  5. ^ a b "KIBBLE, Sir Thomas (Walter Bannerman)". Who's Who. Vol. 2016 (online Oxford University Press ed.). A & C Black, an imprint of Bloomsbury Publishing plc. (Subscription or UK public library membership required.)(subscription required)
  6. ^ The International Who's Who 1996–97 (60 ed.). Europa Publications. 1996. pp. 826–827. ISBN 9781857430219.
  7. ^ a b c Yin, Steph (19 July 2016). "Tom Kibble, Physicist Who Helped Discover the Higgs Mechanism, Dies at 83". New York Times. Retrieved 19 March 2019.
  8. ^ a b c d e Kibble, Tom (2011). "Thomas Walter Bannerman (Tom) Kibble – Biography". Curriculum vitae. The Academy of Europe.
  9. ^ "Phys. Rev. Lett. 13, 585 (1964) – Global Conservation Laws and Massless Particles". Physical Review Letters.
  10. ^ Guralnik, Gerald S. (2009). "The History of the Guralnik, Hagen and Kibble development of the Theory of Spontaneous Symmetry Breaking and Gauge Particles". International Journal of Modern Physics A. 24 (14): 2601–2627. arXiv:0907.3466. Bibcode:2009IJMPA..24.2601G. doi:10.1142/S0217751X09045431. S2CID 16298371.
  11. ^ "Guralnik, G S; Hagen, C R and Kibble, T W B (1967). Broken Symmetries and the Goldstone Theorem. Advances in Physics, vol. 2" (PDF). Archived from the original (PDF) on 24 September 2015. Retrieved 16 September 2014.
  12. ^ "Physical Review Letters – Letters from the Past – A PRL Retrospective". Physical Review Letters.
  13. ^ "APS Physics – DPF – J. J. Sakurai Prize for Theoretical Particle Physics".
  14. ^ APS News - 2013 Nobel Prize in Physics and Landmark Papers in PRL History(October 8, 2013)
  15. ^ "Nobel committee’s 'Rule of Three’ means some Higgs boson scientists were left out." Washington Post (October 8, 2013)

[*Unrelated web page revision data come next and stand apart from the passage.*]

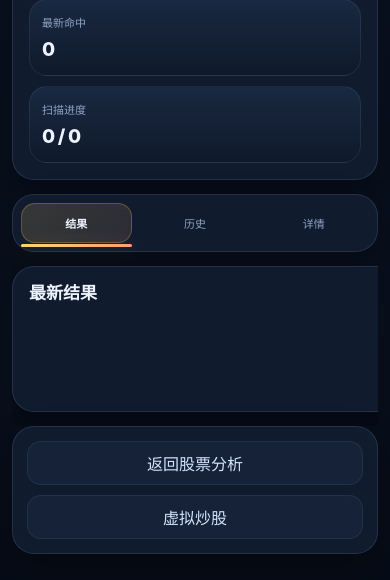
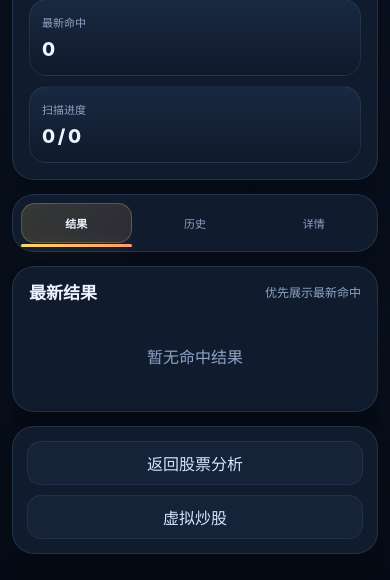
Before and after one commit to nameless422/stock-ai, a Python web app: template templates/screener_mobile.html in a window 390 px wide. Shown: the part 573-1153 px from the top of the page. Run offline with Jinja, Linux system fonts and the light colour scheme; the template is opened without the code that fills it, so the values that code supplies are empty.

Commit message:
Fix mobile screener slide width overflow

```diff
--- a/templates/screener_mobile.html
+++ b/templates/screener_mobile.html
@@ -220,7 +220,7 @@
         }
         .swipe-track {
             display: flex;
-            width: 300%;
+            width: 100%;
             transition: transform 0.28s ease;
             will-change: transform;
         }
```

  16. ^ "The 2013 Nobel prizes. Higgs’s bosuns." Economist (October 12, 2013)
  17. ^ "Why are some scientists unhappy with the Nobel prizes?" Economist (October 9, 2013)
  18. ^ "House of dreams. Scientists race to explain why the Higgs boson matters." Economist (March 3, 2012)
  19. ^ Guralnik, G. S; Hagen, C. R (2014). "Where have all the Goldstone bosons gone?". Modern Physics Letters A. 29 (9): 1450046. arXiv:1401.6924. Bibcode:2014MPLA...2950046G. doi:10.1142/S0217732314500461. S2CID 119257339.
  20. ^ "Gerald Guralnik, 77, a 'God Particle' Pioneer, Dies". The New York Times. 3 May 2014.
  21. ^ "Early night cost Higgs credit for big physics theory". BBC News. 18 February 2014. Retrieved 18 February 2014.
  22. ^ Kibble, T. W. B. (1976). "Topology of cosmic domains and strings". J. Phys. A: Math. Gen. 9 (8): 1387–1398. Bibcode:1976JPhA....9.1387K. doi:10.1088/0305-4470/9/8/029.
  23. ^ Hindmarsh, M.; Kibble, T. (1995). "Cosmic strings". Rep. Prog. Phys. 58 (5): 477–562. arXiv:hep-ph/9411342. Bibcode:1995RPPh...58..477H. doi:10.1088/0034-4885/58/5/001. S2CID 118892895.
  24. ^ Duff, M. J.; Stelle, K. S. (2021). "Sir Thomas Walter Bannerman Kibble. 23 December 1932—2 June 2016". Biographical Memoirs of Fellows of the Royal Society. 70: 225–244. doi:10.1098/rsbm.2020.0040. S2CID 227209669.
  25. ^ "APS Journals – Outstanding Referees".
  26. ^ "Kibble, Peebles and Rees Share the 2013 Dirac Medal". International Centre for Theoretical Physics. 8 August 2013. Retrieved 8 June 2016.
  27. ^ "Faces & Places – Kibble receives Albert Einstein Medal". CERN Courier. 13 July 2014. Retrieved 19 March 2019.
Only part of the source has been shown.